EAL students often find it hard to do reflection activities. There are several reasons for this:
- the task itself might be too complex and too cognitively challenging for them,
- they lack the necessary language structures or lexis to be able to reflect in English, or
- they might be feeling like they haven’t learned enough.
Here are my top tips for engaging EAL students more in reflection activities:
- ensure they understand what they have to do. Break down the task into smaller, manageable tasks. For instance, instead of giving them a complex question such as “Think about what you’ve learned this year and reflect on how successful you have been“, you could provide them with a list of shorter, simpler questions like these: “Can you name three topics we have covered this year? Which topics did you like the most/least? Why? Which topics did you find the most challenging? Why? Which topics do you think you need to revise over the summer? Why?” You can read more about giving EAL-friendly instructions here.
- make sure they have a written record. Verbal instructions are fleeting and can be intimidating for students with low levels of English. Whether it’s on a piece of paper, on the whiteboard, or on a slide, written questions and instructions allow EAL students to re-read them as many times as they need to.

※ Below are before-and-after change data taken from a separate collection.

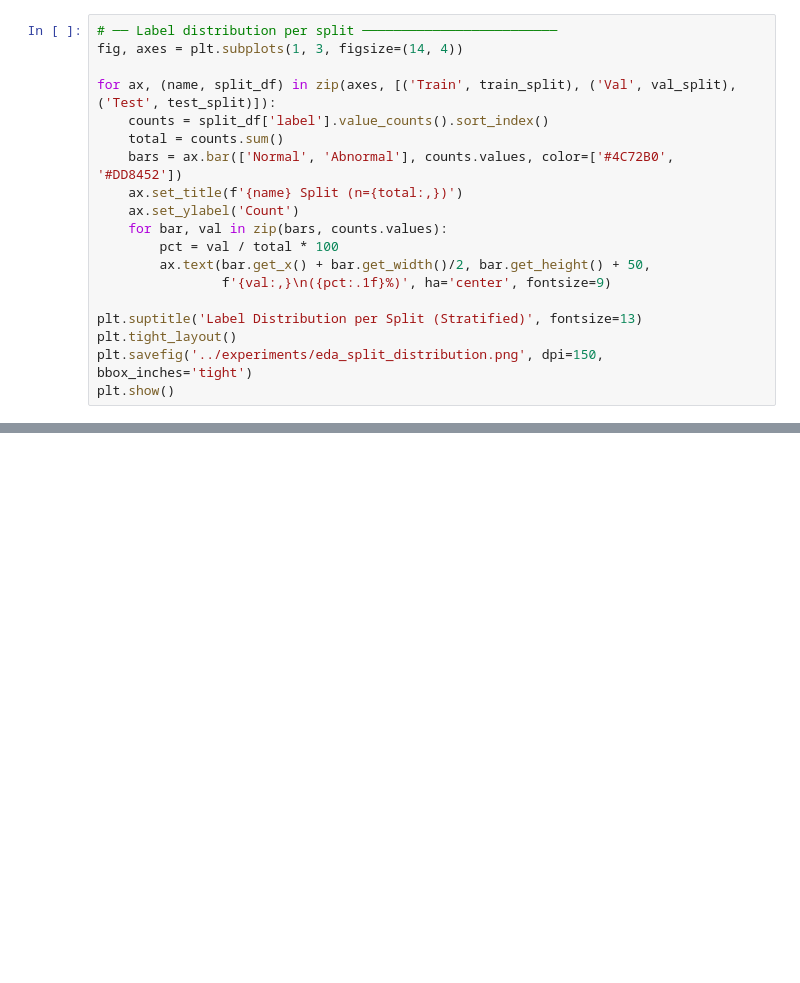
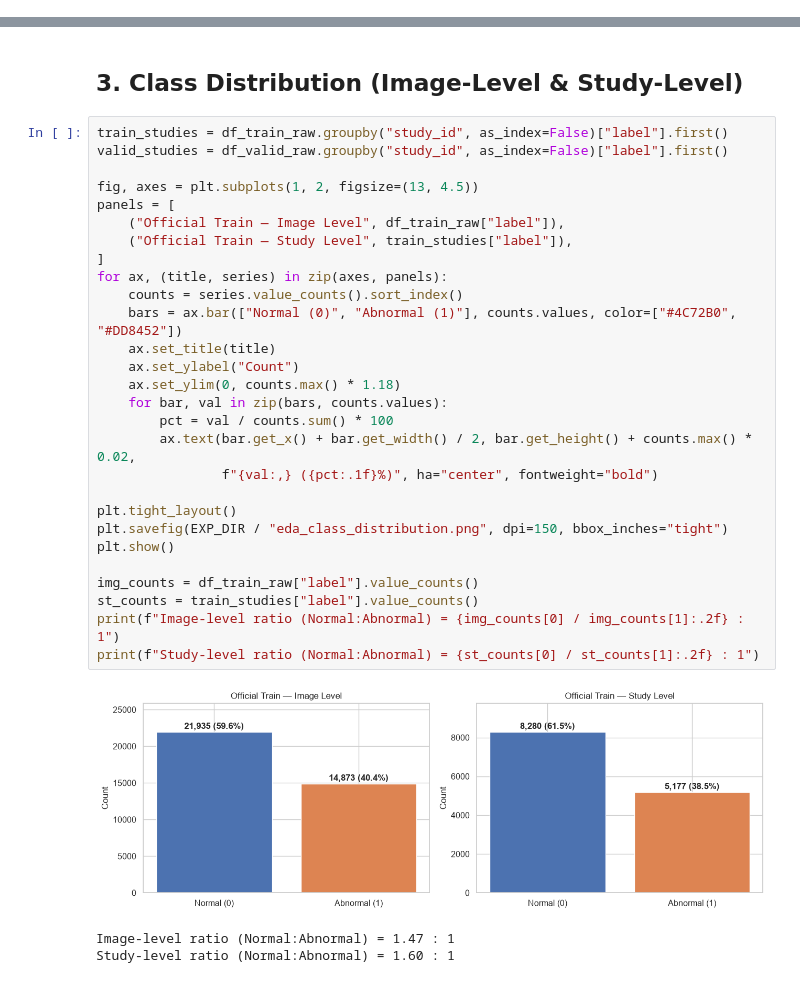
Before and after one commit to Jolynenotsobad/aie231-mura-abnormality-triage, a Jupyter notebook: notebooks/01_eda.ipynb, the cells around one changed output, grey strips where cells are left out. Drawn from its saved outputs; the diff is of its cells as text; blank space fills up the shorter version.

```diff
--- a/notebooks/01_eda.ipynb
+++ b/notebooks/01_eda.ipynb
@@ -329,19 +0,0 @@ print(f'  Test patients : {len(test_patients):,}')
-# %%
-# ── Label distribution per split ─────────────────────────
-fig, axes = plt.subplots(1, 3, figsize=(14, 4))
-
-for ax, (name, split_df) in zip(axes, [('Train', train_split), ('Val', val_split), ('Test', test_split)]):
-    counts = split_df['label'].value_counts().sort_index()
-    total = counts.sum()
-    bars = ax.bar(['Normal', 'Abnormal'], counts.values, color=['#4C72B0', '#DD8452'])
-    ax.set_title(f'{name} Split (n={total:,})')
-    ax.set_ylabel('Count')
-    for bar, val in zip(bars, counts.values):
-        pct = val / total * 100
-        ax.text(bar.get_x() + bar.get_width()/2, bar.get_height() + 50,
-                f'{val:,}\n({pct:.1f}%)', ha='center', fontsize=9)
-
-plt.suptitle('Label Distribution per Split (Stratified)', fontsize=13)
-plt.tight_layout()
-plt.savefig('../experiments/eda_split_distribution.png', dpi=150, bbox_inches='tight')
-plt.show()
@@ -422,0 +112,34 @@ print('\n✓ Results saved to experiments/baseline_results.csv')
+# %% [markdown]
+## 3. Class Distribution (Image-Level & Study-Level)
+# %%
+train_studies = df_train_raw.groupby("study_id", as_index=False)["label"].first()
+valid_studies = df_valid_raw.groupby("study_id", as_index=False)["label"].first()
+
+fig, axes = plt.subplots(1, 2, figsize=(13, 4.5))
+panels = [
+    ("Official Train — Image Level", df_train_raw["label"]),
+    ("Official Train — Study Level", train_studies["label"]),
+]
+for ax, (title, series) in zip(axes, panels):
+    counts = series.value_counts().sort_index()
+    bars = ax.bar(["Normal (0)", "Abnormal (1)"], counts.values, color=["#4C72B0", "#DD8452"])
+    ax.set_title(title)
+    ax.set_ylabel("Count")
+    ax.set_ylim(0, counts.max() * 1.18)
+    for bar, val in zip(bars, counts.values):
+        pct = val / counts.sum() * 100
+        ax.text(bar.get_x() + bar.get_width() / 2, bar.get_height() + counts.max() * 0.02,
+                f"{val:,} ({pct:.1f}%)", ha="center", fontweight="bold")
+
+plt.tight_layout()
+plt.savefig(EXP_DIR / "eda_class_distribution.png", dpi=150, bbox_inches="tight")
+plt.show()
+
+img_counts = df_train_raw["label"].value_counts()
+st_counts = train_studies["label"].value_counts()
+print(f"Image-level ratio (Normal:Abnormal) = {img_counts[0] / img_counts[1]:.2f} : 1")
+print(f"Study-level ratio (Normal:Abnormal) = {st_counts[0] / st_counts[1]:.2f} : 1")
+# %% [output]
+[figure, added]
+Image-level ratio (Normal:Abnormal) = 1.47 : 1
+Study-level ratio (Normal:Abnormal) = 1.60 : 1
```
Also changed, not shown: parts of 55 cells of this notebook, 19 other files.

- make the reflection ‘language light’. Instead of open-ended questions, consider giving EAL students the option to indicate their reflection with smiley faces, colours, ticks or crosses, etc. This way they won’t have to worry about finding the right words but can still be involved in the valuable activity.
- give them sentence starters or speaking/writing frames. Depending on whether you want them to reflect in writing or orally, you could help them along by giving them frames or sentence starters so they only have to fill in gaps or finish sentences. For instance, I really enjoyed … I have found ____________ challenging because … I need to revise ___________ in particular because …
- allow them to reflect in their L1s. They will probably have more ideas if they are allowed to use all of their languages. Consider allowing them to use their L1s and then translate (with the help of other students, a dictionary, or Google Translate) their ideas into the target language.
If you try any of these ideas, I’d love to hear whether they work for you. What other tips would you add to the list?